*What to do*. Search term "wapazock": please show all lines in the listing that contain it.

____________________

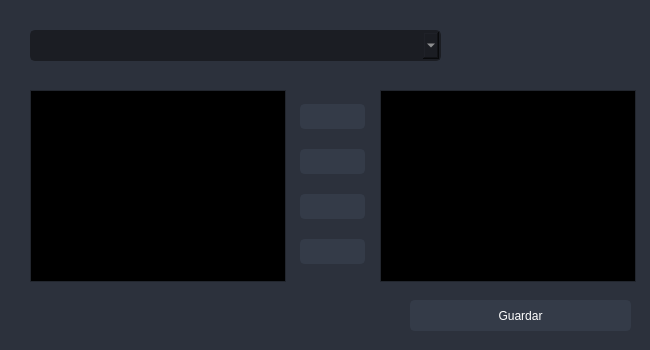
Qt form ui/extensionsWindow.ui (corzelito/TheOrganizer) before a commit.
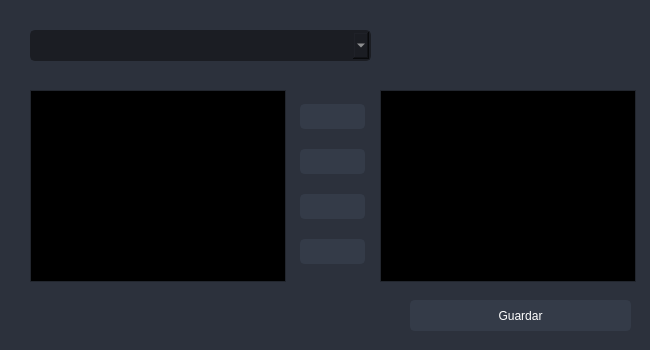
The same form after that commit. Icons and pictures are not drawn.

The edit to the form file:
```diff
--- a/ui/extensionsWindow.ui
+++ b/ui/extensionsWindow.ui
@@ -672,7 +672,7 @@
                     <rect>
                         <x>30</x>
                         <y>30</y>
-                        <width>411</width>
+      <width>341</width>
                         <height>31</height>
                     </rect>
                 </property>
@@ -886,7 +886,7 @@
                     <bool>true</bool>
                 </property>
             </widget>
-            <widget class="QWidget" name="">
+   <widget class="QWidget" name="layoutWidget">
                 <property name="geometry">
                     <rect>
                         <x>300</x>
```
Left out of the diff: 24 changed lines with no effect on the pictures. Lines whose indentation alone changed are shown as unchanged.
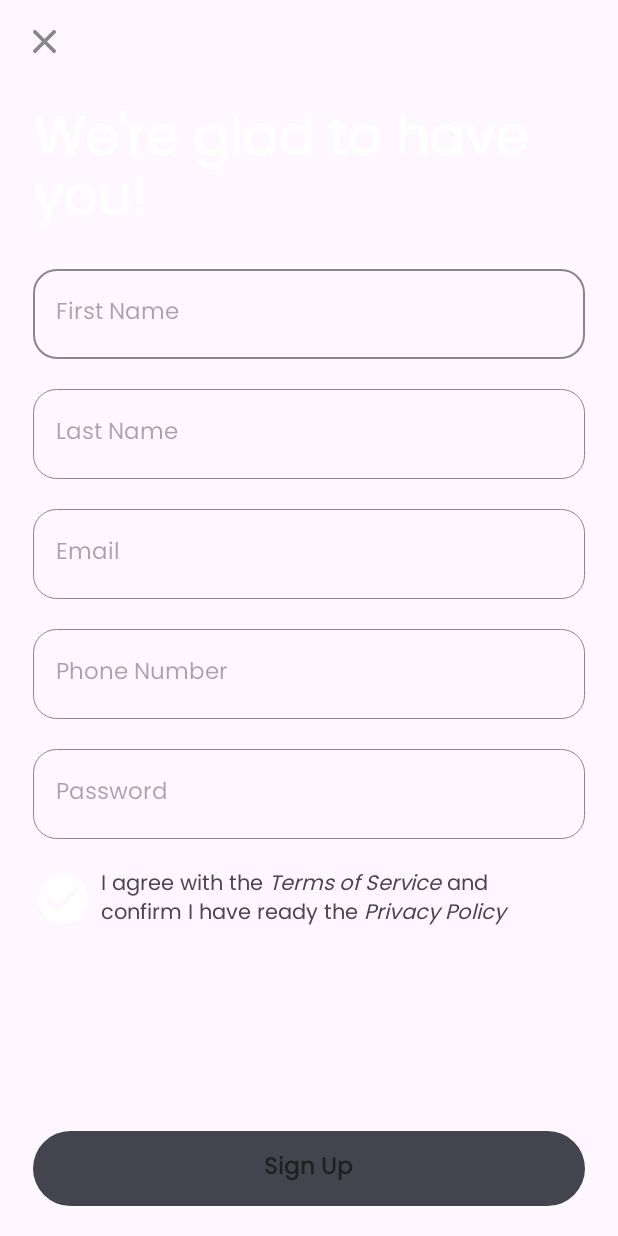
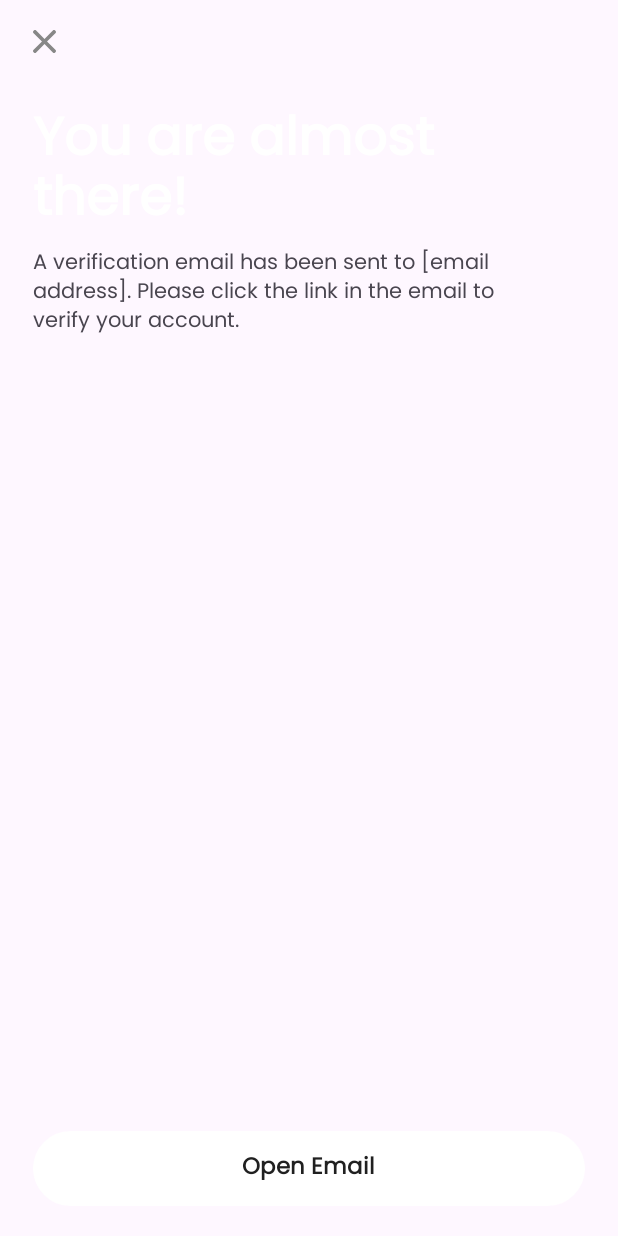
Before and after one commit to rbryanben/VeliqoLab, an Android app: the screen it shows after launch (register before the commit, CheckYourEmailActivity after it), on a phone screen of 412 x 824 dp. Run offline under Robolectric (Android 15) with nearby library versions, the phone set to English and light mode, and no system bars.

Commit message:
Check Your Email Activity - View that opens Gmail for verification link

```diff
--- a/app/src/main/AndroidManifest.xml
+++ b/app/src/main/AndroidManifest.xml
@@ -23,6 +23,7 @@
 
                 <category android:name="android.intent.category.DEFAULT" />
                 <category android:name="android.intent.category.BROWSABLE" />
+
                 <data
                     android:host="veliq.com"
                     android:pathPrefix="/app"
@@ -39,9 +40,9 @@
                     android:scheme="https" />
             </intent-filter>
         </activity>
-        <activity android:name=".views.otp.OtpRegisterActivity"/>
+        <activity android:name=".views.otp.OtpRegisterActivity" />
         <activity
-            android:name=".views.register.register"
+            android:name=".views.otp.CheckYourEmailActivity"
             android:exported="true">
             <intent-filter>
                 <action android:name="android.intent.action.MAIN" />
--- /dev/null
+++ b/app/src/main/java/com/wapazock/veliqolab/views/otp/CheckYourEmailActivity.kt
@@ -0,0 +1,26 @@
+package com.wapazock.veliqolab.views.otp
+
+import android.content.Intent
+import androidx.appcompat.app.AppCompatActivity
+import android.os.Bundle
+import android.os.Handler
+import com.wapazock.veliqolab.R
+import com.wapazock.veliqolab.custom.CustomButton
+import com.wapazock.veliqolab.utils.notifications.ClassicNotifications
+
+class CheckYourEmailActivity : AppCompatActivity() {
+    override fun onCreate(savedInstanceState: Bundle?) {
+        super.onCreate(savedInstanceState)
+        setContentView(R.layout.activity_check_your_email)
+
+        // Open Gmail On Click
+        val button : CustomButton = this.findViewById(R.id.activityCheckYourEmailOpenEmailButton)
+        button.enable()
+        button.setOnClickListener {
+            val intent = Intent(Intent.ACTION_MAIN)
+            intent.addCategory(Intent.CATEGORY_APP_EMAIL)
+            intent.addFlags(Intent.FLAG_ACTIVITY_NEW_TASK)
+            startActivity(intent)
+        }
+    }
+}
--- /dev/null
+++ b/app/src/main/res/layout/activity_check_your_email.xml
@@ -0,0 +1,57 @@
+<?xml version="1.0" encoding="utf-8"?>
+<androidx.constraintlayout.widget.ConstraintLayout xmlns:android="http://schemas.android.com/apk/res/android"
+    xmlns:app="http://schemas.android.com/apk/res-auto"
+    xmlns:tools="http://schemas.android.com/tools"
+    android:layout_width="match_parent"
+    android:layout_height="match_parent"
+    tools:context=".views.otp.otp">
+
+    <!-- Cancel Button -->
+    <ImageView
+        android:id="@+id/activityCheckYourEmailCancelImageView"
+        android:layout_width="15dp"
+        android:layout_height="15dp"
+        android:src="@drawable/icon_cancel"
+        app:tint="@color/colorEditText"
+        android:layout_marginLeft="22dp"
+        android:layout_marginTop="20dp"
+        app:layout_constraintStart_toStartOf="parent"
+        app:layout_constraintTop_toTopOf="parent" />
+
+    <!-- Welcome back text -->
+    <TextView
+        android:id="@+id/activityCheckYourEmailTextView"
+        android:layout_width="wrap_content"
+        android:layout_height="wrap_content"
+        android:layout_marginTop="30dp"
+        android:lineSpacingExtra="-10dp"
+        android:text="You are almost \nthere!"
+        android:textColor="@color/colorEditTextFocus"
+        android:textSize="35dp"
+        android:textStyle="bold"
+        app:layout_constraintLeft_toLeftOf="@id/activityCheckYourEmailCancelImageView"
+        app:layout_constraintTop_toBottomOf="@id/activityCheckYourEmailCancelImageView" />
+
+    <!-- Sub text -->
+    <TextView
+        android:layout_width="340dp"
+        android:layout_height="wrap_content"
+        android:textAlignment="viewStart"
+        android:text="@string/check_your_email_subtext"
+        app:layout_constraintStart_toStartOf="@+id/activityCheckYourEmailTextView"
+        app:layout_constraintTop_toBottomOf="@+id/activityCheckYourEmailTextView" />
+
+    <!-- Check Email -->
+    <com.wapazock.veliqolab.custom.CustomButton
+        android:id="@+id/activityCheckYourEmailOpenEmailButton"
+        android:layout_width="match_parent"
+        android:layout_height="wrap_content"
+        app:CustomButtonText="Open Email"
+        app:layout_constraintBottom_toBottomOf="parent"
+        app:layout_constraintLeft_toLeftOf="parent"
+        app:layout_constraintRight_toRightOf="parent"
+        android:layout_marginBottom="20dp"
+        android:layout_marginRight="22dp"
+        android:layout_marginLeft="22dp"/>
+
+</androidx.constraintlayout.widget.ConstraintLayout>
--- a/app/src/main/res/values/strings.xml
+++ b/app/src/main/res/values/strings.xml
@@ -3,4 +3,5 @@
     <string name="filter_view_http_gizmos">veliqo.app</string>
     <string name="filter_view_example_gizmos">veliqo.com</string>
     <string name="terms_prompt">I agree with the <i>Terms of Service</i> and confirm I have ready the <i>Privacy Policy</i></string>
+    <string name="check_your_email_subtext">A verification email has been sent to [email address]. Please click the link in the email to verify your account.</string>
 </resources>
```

____________________

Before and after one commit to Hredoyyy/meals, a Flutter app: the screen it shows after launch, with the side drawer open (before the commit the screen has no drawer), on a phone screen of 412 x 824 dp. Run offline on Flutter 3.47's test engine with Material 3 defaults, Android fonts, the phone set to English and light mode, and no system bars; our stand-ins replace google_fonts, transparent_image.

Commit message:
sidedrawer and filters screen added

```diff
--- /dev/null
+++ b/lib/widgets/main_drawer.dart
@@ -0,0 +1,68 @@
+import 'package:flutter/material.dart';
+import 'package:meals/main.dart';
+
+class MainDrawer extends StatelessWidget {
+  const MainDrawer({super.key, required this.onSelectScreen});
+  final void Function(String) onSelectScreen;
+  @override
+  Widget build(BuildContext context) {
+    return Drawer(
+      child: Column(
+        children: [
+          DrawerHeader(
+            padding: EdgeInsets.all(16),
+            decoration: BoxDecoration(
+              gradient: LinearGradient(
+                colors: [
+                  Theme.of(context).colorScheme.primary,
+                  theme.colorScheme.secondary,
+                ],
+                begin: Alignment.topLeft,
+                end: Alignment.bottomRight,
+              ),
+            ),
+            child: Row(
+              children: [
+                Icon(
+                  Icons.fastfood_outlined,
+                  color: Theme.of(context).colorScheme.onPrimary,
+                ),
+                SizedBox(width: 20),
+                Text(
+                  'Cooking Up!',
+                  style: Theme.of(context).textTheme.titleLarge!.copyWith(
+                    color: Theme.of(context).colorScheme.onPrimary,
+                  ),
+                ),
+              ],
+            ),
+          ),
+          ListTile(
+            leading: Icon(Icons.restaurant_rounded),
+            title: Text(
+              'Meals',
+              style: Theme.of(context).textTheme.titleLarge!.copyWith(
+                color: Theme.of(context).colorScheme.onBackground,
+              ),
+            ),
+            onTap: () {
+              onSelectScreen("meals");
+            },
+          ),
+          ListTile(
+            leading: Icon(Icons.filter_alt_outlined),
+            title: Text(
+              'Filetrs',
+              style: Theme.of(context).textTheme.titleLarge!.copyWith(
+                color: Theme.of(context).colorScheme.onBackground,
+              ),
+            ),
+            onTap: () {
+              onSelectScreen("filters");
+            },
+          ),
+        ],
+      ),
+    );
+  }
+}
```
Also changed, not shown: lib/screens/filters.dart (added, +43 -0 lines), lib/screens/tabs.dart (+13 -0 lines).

____________________

*Answer to this exercise*.
+++ b/app/src/main/java/com/wapazock/veliqolab/views/otp/CheckYourEmailActivity.kt
+package com.wapazock.veliqolab.views.otp
+import com.wapazock.veliqolab.R
+import com.wapazock.veliqolab.custom.CustomButton
+import com.wapazock.veliqolab.utils.notifications.ClassicNotifications
+    <com.wapazock.veliqolab.custom.CustomButton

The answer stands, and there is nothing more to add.